Kaspersky analysed each of this year’s best picture nominees – which are 1917, Ford v Ferrari, Jojo Rabbit, Joker, Little Women, Marriage Story, Once Upon a Time in Hollywood, Parasite and The Irishman – to get an idea of the level of interest towards them from the criminal underworld.
They found 304 malicious files named for Joker, 215 for 1917 and 179 for The Irishman. Korean director Bong Joon-Ho’s black comedy Parasite, about an impoverished family who infiltrate a rich household by posing as highly qualified service workers, had no malicious files associated with it.

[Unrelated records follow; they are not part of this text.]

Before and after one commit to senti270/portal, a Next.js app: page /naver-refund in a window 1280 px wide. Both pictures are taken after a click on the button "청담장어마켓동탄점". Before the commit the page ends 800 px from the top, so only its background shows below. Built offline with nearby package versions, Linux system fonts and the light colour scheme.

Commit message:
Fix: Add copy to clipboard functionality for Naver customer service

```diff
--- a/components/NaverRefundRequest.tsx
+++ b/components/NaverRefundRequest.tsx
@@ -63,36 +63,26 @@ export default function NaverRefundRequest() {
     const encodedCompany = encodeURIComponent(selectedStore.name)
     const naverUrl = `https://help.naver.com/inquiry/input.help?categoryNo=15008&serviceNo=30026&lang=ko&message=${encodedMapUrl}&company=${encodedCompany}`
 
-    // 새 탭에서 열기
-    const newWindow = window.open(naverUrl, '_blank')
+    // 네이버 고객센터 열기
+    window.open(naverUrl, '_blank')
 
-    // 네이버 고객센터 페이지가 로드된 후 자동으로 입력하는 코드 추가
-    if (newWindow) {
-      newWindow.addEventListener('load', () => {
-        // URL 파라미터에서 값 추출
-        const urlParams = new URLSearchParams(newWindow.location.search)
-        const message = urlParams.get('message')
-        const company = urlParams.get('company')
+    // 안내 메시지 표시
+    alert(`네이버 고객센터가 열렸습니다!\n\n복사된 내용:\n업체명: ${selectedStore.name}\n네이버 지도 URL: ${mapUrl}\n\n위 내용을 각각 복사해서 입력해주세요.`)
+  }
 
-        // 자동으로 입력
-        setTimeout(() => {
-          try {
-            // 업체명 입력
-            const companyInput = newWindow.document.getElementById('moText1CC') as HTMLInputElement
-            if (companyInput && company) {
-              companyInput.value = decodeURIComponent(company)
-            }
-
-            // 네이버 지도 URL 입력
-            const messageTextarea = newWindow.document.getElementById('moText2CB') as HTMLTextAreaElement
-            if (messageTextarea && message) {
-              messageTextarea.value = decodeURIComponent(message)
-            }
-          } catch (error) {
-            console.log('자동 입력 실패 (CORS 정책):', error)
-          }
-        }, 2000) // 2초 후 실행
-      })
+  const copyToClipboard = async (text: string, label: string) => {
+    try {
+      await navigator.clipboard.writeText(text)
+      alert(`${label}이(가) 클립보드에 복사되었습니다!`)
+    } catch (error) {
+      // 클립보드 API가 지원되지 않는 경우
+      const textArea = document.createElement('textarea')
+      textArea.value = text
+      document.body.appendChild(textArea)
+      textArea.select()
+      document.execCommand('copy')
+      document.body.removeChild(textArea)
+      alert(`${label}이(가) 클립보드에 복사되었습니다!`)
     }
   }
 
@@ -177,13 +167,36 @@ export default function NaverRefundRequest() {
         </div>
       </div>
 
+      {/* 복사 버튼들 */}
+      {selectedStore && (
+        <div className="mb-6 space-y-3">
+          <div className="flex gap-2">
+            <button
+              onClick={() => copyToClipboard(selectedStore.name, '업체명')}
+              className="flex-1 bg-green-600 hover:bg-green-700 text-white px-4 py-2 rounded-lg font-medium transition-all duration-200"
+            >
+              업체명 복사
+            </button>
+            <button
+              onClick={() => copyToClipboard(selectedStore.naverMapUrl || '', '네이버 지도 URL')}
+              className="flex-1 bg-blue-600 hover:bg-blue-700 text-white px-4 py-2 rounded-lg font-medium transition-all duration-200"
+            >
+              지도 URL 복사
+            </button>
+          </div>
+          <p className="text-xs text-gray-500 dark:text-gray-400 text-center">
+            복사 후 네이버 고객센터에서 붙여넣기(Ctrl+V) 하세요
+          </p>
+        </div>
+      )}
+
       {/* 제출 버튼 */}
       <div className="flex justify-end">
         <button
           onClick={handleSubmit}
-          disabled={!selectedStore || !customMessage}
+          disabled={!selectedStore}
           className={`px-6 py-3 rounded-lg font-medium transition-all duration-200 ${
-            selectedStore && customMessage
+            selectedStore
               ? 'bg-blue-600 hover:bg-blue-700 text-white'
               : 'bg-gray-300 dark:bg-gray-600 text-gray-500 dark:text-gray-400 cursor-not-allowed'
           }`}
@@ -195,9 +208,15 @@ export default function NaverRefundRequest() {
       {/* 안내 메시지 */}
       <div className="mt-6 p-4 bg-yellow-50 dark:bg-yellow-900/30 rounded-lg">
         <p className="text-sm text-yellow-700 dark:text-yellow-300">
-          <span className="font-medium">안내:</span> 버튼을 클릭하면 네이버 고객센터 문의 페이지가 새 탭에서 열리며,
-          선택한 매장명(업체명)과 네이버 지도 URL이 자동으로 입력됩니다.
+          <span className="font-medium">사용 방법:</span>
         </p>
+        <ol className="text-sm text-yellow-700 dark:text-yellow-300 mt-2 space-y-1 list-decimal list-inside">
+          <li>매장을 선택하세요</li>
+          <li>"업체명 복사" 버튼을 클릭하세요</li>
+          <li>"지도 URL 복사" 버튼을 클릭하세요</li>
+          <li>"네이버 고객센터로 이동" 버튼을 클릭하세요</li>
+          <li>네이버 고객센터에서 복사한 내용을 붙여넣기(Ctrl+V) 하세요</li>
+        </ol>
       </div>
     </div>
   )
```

Most of the suspect files appeared during the third or fourth week after the movie’s theatrical release date – except for Marriage Story, which only started to attract criminal attention after it debuted on Netflix and went viral on social media. In the case of The Irishman, however, cyber criminals exploited the movie heavily in the wake of its limited release on the big screen, but this activity tailed off after it arrived on Netflix.
“Cyber criminals aren’t exactly tied to the dates of film premieres, as they are not really distributing any content except for malicious data,” said Kaspersky analyst Anton Ivanov.
“However, as they always prey on something when it becomes a hot trend, they depend on users’ demand and actual file availability. To avoid being tricked by criminals, stick to legal streaming platforms and subscriptions to ensure you can enjoy a nice evening in front of the TV without having to worry about any threats,” he said.
Tripwire’s Tyler Reguly, manager of security research and development, who reviews pre-release movies as a side gig in his own time, said the possibility of getting something for nothing was a temptation that too many people were susceptible to.
“When I get a new movie from a studio, I’m always surprised by the number of people who want me to share a copy with them, even when they don’t know what it is,” he said.
“The ‘I want it for free’ attitude that so many people apply to the arts is disturbing. So even though I work in cyber security, I have a hard time feeling remorse for victims who were compromised because they were trying to steal other people’s hard work.
“It is well known that piracy websites are often plagued with malicious files and malvertising, yet people continue to visit them to save $4.99 on a movie rental or to see a film a few weeks before everyone else,” he added.
“It is telling about an individual that they’re willing to risk their personal information for a couple of bucks. When you think about it, you realise why enterprises invest in locking down systems and limit the actions of their employees. If I were an employer, I think that I’d be nervous if I had employees willing to take these risks.”
Film buffs are best advised to steer clear of any form of pirated content, as it does remain illegal, but based on the reality that these laws are rarely enforced and many people are willing to take a chance, there are a number of steps one can take to minimise risk.
Besides paying attention to official release dates in cinemas, or on the likes of Netflix or Amazon Prime Video, it is never a good idea to click on any link that might promise early access, and if visiting a download website, be sure it is legitimate and that its URL begins with https. One can even double check the website is genuine by checking spellings, which often differ on fraudulent sites, and checking the domain’s registration data.
Another means of protection if downloading illegally is to check the file extension on the download. Video files have multiple possible extensions, including .avi, .mkv or .mp4. However, anything that ends in .exe will be an executable program, likely a malicious file, and should be avoided like the plague.